One of the many benefits of home education is that your child can learn in the way that most benefits them. It’s not a “one size fits all”. Some children need hands-on activities to help them understand a concept, while others might learn better through visual or audio material.
It wasn’t until I was an adult that I realized I learn better and retain information by reading it, not hearing it. In high school, if a teacher gave a lecture, my mind wandered, but if I read the material, I stayed more focused.
I’m homeschooling children #4 and #5 right now and one of the ways they learn best is through games (board games, video games, etc.), visual material, and experimenting on their own. At seven and eight years old, my son and daughter enjoy learning because they’re doing it in a way that makes the most sense to them. In this post, we’re going to focus on using games as a learning tool, better known as gameschooling.
Educational Games For Homeschoolers
According to an article on the Harvard Graduate School of Education website;
“Parents and educators need to be able to navigate a tremendous amount of content and options when selecting games that will engage children in authentic learning. While not an exhaustive list, Rosenheck notes that good games will:
- Give players agency or choice in the way they play or their goals in the game.
- Spark curiosity, making players ask more questions and wonder how things work.
- Provide “hard fun” — an appropriate level of challenge that is engaging and satisfying”.
And, according to the Early Intervention Research Group at Northwestern University;
“The researchers found that video games and apps that were interactive and educational had a positive effect on children’s brain development. However, violent and exclusively entertaining media had a negative effect on children’s brain development.
One study showed that educational games can help preschoolers learn coding, literacy, and math skills. Another study focused on characters in educational games showed that creating a strong bond with an in-game character can improve the child’s learning. A study that looked at games that involved movement and exercise, called “exergames,” found that the games can help improve children’s decision-making and overall main functions of the brain”.
Video games have come a long way since I started homeschooling in 2004. I remember my daughter (now 25 years old) playing The Oregon Trail on CD with our clunky desktop computer. Times have changed since then, and so have video games.
There are many video game options so we’ll just focus on a few that we (and other homeschoolers in our local group have tried) but tell us in the comment section what video games you use in your homeschooling.

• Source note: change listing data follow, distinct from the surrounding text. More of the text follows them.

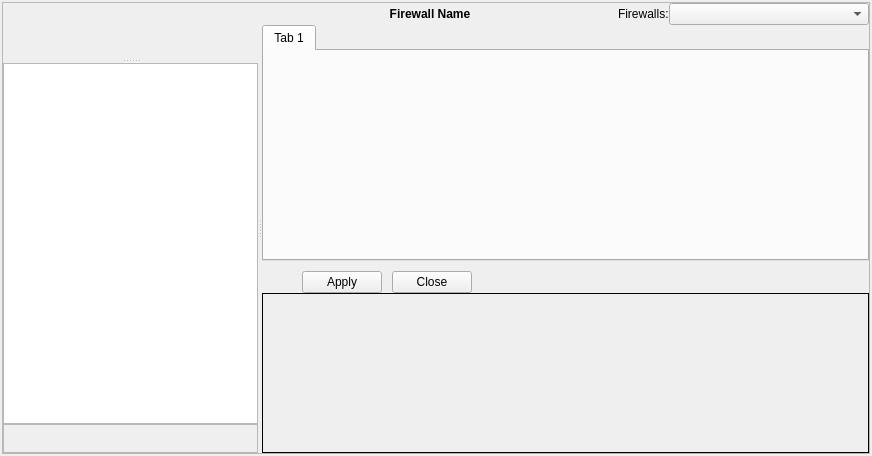
First picture: the form in src/gui/projectpanel_q.ui, repository fwbuilder/fwbuilder, before the edit.
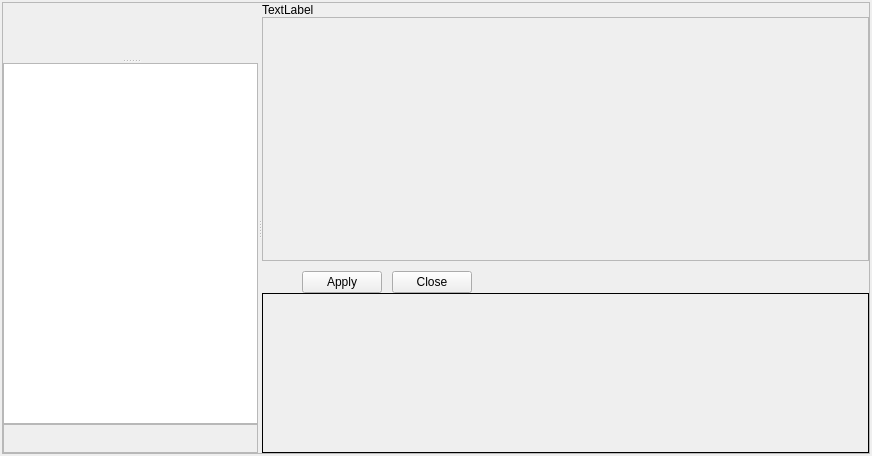
Second picture: the form after the edit. Icons and pictures are not drawn. Custom widgets are drawn as their Qt base class.

What changed in the file:
```diff
--- a/src/gui/projectpanel_q.ui
+++ b/src/gui/projectpanel_q.ui
@@ -302,122 +302,6 @@
           <property name="verticalSpacing" >
            <number>0</number>
           </property>
-          <item row="0" column="0" >
-           <layout class="QHBoxLayout" >
-            <property name="spacing" >
-             <number>0</number>
-            </property>
-            <property name="leftMargin" >
-             <number>0</number>
-            </property>
-            <property name="topMargin" >
-             <number>0</number>
-            </property>
-            <property name="rightMargin" >
-             <number>0</number>
-            </property>
-            <property name="bottomMargin" >
-             <number>0</number>
-            </property>
-            <item>
-             <widget class="QLabel" name="firewallName" >
-              <property name="sizePolicy" >
-               <sizepolicy vsizetype="Preferred" hsizetype="Expanding" >
-                <horstretch>0</horstretch>
-                <verstretch>0</verstretch>
-               </sizepolicy>
-              </property>
-              <property name="font" >
-               <font>
-                <weight>75</weight>
-                <bold>true</bold>
-               </font>
-              </property>
-              <property name="text" >
-               <string>Firewall Name</string>
-              </property>
-              <property name="alignment" >
-               <set>Qt::AlignCenter</set>
-              </property>
-              <property name="wordWrap" >
-               <bool>false</bool>
-              </property>
-             </widget>
-            </item>
-            <item>
-             <spacer>
-              <property name="orientation" >
-               <enum>Qt::Horizontal</enum>
-              </property>
-              <property name="sizeType" >
-               <enum>QSizePolicy::Fixed</enum>
-              </property>
-              <property name="sizeHint" >
-               <size>
-                <width>20</width>
-                <height>20</height>
-               </size>
-              </property>
-             </spacer>
-            </item>
-            <item>
-             <widget class="QLabel" name="textLabel1" >
-              <property name="sizePolicy" >
-               <sizepolicy vsizetype="Preferred" hsizetype="Minimum" >
-                <horstretch>0</horstretch>
-                <verstretch>0</verstretch>
-               </sizepolicy>
-              </property>
-              <property name="text" >
-               <string>Firewalls:</string>
-              </property>
-              <property name="wordWrap" >
-               <bool>false</bool>
-              </property>
-             </widget>
-            </item>
-            <item>
-             <widget class="QComboBox" name="fwList" >
-              <property name="sizePolicy" >
-               <sizepolicy vsizetype="Fixed" hsizetype="Fixed" >
-                <horstretch>0</horstretch>
-                <verstretch>0</verstretch>
-               </sizepolicy>
-              </property>
-              <property name="minimumSize" >
-               <size>
-                <width>200</width>
-                <height>0</height>
-               </size>
-              </property>
-              <property name="font" >
-               <font/>
-              </property>
-             </widget>
-            </item>
-           </layout>
-          </item>
-          <item row="1" column="0" >
-           <widget class="QTabWidget" name="ruleSets" >
-            <property name="sizePolicy" >
-             <sizepolicy vsizetype="Expanding" hsizetype="Preferred" >
-              <horstretch>0</horstretch>
-              <verstretch>144</verstretch>
-             </sizepolicy>
-            </property>
-            <property name="minimumSize" >
-             <size>
-              <width>20</width>
-              <height>0</height>
-             </size>
-            </property>
-            <widget class="QWidget" name="tab_3" >
-             <attribute name="title" >
-              <string>Tab 1</string>
-             </attribute>
-            </widget>
-           </widget>
-          </item>
           <item row="3" column="0" >
            <widget class="QFrame" name="auxiliaryPanel" >
             <property name="sizePolicy" >
@@ -612,6 +496,55 @@
             </layout>
            </widget>
           </item>
+          <item row="1" column="0" >
+           <widget class="QFrame" name="ruleSets2" >
+            <property name="sizePolicy" >
+             <sizepolicy vsizetype="Expanding" hsizetype="Preferred" >
+              <horstretch>0</horstretch>
+              <verstretch>144</verstretch>
+             </sizepolicy>
+            </property>
+            <property name="frameShape" >
+             <enum>QFrame::StyledPanel</enum>
+            </property>
+            <property name="frameShadow" >
+             <enum>QFrame::Raised</enum>
+            </property>
+            <layout class="QGridLayout" >
+             <property name="leftMargin" >
+              <number>0</number>
+             </property>
+             <property name="topMargin" >
+              <number>0</number>
+             </property>
+             <property name="rightMargin" >
+              <number>0</number>
+             </property>
+             <property name="bottomMargin" >
+              <number>0</number>
+             </property>
+             <property name="horizontalSpacing" >
+              <number>0</number>
+             </property>
+             <property name="verticalSpacing" >
+              <number>0</number>
+             </property>
+             <item row="0" column="0" >
+              <widget class="QStackedWidget" name="ruleSets" >
+               <widget class="QWidget" name="page" />
+               <widget class="QWidget" name="page_2" />
+              </widget>
+             </item>
+            </layout>
+           </widget>
+          </item>
+          <item row="0" column="0" >
+           <widget class="QLabel" name="rulesetname" >
+            <property name="text" >
+             <string>TextLabel</string>
+            </property>
+           </widget>
+          </item>
          </layout>
         </widget>
        </widget>
```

Best Educational Games For Homeschoolers
Plays.org is a free, browser-based treasure trove of video games! There are no ads and they have many different categories. We’ve been using their science and math games for about a month and both of my kids enjoy it and have learned a lot!
My daughter wanted to know more about cells and the first game that showed up when I searched ‘educational’ was Doc Duck: Cells and Life which helped her understand the role cells play in our body.
My seven-year-old son likes playing Sesame Street The Hungry Games. He has some fine motor skill issues (same as my oldest son) so this game is good practice for him to use the mouse and keypad.
2. IXL.com – Another homeschooling mom in our local group said her two boys, ages 8 and 10, enjoy the online IXL.com curriculum games. We haven’t tried the games on there so please comment below and let us know if you’re kids have benefitted from them.
3. A popular one among homeschoolers is Teach Your Monster To Read. We tried this about a year ago but stopped for whatever reason. Maybe we’ll give it another try this homeschooling year.
4. Another homeschool mom shared that her daughter uses Prodigy Math for her 11-year-old. She said, “She’s been playing it since she was in 3rd grade. It’s like a game but math-based. She loves it”.
Please share your educational games for homeschoolers in the comment section below. Also, if you provide educational games, feel free to leave a link in a comment so we can check it.